Version difference data:
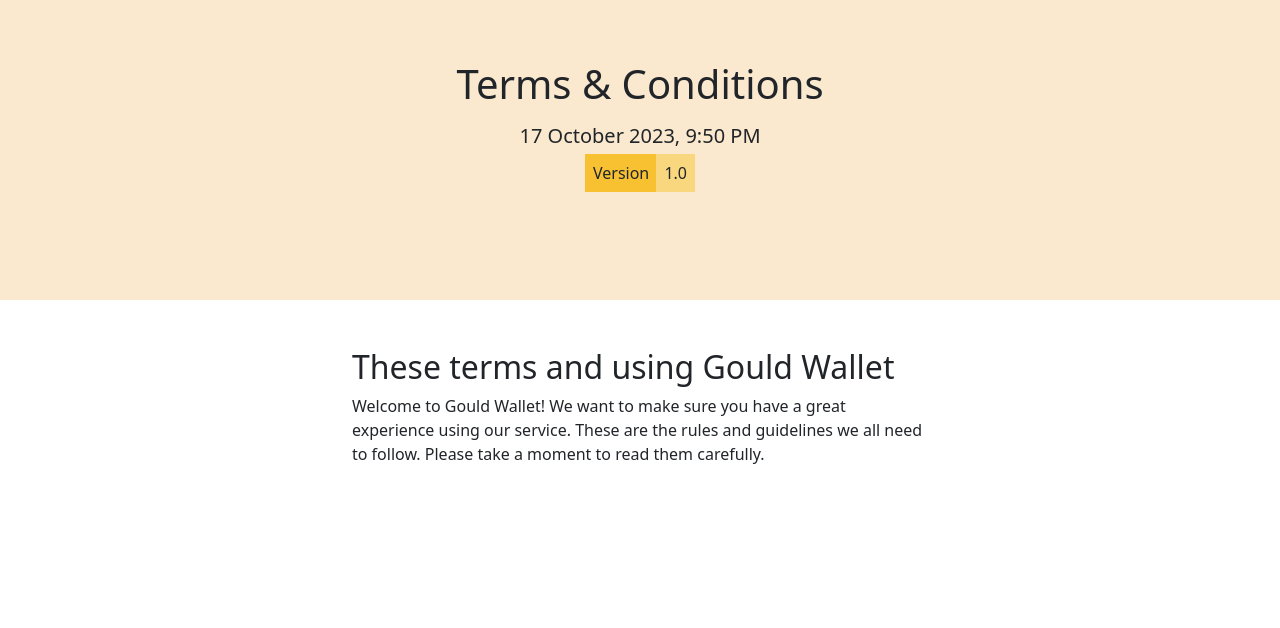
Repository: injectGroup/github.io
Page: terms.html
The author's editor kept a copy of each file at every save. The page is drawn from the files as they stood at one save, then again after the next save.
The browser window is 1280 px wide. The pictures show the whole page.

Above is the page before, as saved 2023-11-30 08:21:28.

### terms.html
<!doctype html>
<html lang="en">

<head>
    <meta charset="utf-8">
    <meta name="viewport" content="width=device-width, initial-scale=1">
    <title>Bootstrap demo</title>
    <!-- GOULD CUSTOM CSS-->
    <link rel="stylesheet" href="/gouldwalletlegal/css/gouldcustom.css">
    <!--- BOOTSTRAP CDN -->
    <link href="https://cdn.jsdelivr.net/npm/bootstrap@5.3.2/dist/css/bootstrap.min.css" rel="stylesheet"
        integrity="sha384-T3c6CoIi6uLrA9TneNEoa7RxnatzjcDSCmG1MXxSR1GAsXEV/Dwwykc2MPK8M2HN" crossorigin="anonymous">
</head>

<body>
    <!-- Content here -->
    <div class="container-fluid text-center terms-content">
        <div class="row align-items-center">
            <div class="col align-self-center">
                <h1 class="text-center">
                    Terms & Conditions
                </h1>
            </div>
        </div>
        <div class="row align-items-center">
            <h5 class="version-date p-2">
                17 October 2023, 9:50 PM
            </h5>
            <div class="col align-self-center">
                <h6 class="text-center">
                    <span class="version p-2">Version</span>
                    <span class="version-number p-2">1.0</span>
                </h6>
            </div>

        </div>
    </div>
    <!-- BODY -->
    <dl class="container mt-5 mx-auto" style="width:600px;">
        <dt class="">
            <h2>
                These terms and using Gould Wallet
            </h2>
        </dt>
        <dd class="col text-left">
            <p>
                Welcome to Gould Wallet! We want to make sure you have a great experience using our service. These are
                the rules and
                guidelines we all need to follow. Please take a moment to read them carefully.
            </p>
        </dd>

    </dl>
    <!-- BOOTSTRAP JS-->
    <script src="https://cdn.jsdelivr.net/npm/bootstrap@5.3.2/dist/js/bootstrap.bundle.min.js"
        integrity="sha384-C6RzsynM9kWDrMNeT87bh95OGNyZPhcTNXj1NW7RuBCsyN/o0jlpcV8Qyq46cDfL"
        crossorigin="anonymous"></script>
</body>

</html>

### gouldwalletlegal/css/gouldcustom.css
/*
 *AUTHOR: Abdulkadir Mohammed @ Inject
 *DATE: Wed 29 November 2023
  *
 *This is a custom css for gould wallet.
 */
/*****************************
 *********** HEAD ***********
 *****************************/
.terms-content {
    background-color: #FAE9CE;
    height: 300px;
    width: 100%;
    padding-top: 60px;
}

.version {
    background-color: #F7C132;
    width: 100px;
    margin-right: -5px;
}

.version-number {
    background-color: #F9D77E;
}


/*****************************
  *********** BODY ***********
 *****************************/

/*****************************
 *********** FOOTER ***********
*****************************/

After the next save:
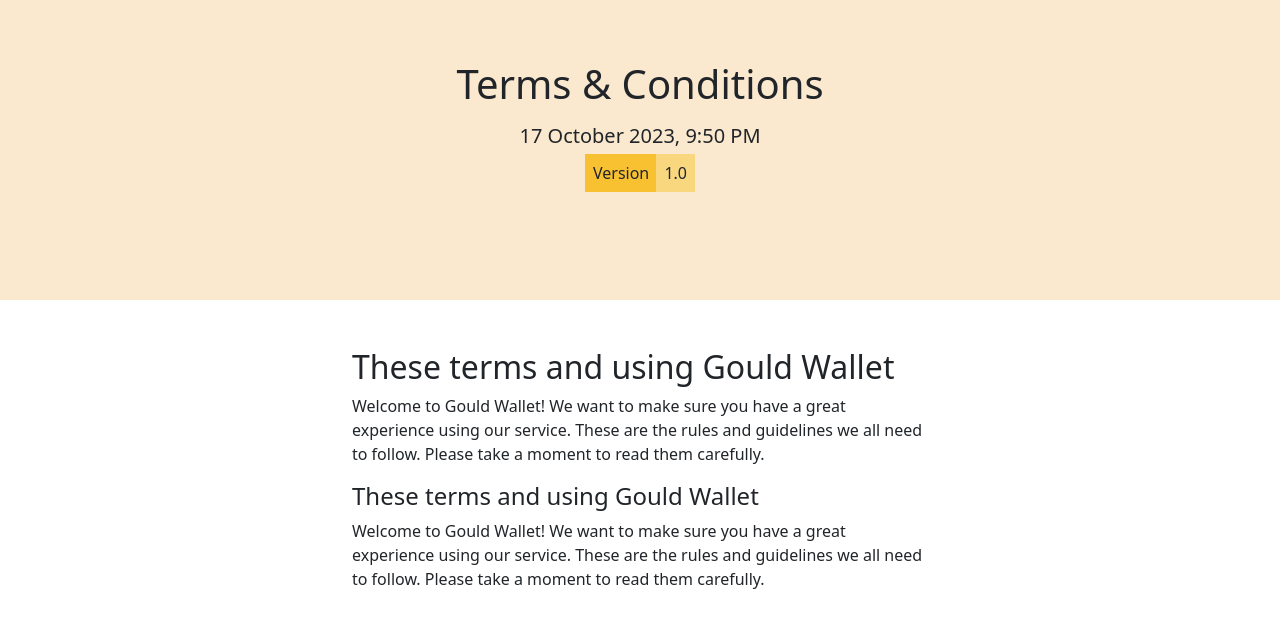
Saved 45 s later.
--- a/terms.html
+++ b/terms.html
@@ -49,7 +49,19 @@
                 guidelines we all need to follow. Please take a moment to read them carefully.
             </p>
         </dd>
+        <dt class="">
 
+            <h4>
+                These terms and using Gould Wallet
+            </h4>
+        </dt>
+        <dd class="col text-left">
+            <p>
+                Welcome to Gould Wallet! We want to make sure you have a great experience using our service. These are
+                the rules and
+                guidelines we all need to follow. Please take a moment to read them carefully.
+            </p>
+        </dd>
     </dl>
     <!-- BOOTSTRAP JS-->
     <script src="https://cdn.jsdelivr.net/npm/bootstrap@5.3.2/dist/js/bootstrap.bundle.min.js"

* * *

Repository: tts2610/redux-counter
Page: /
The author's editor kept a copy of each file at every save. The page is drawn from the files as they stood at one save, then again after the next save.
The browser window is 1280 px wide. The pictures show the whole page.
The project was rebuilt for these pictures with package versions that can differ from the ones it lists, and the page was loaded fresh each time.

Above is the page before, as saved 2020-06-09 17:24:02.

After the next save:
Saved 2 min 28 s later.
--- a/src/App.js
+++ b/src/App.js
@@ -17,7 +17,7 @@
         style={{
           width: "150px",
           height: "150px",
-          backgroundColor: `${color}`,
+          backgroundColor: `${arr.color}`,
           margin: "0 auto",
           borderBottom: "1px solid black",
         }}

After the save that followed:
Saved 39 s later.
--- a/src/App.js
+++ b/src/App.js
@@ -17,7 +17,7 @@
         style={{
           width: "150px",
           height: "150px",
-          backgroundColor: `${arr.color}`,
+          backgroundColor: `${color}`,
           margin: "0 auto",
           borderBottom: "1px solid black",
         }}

What to produce
Please find how many lines of the entries above include the string "width", giving the number and nothing else.

Task output
6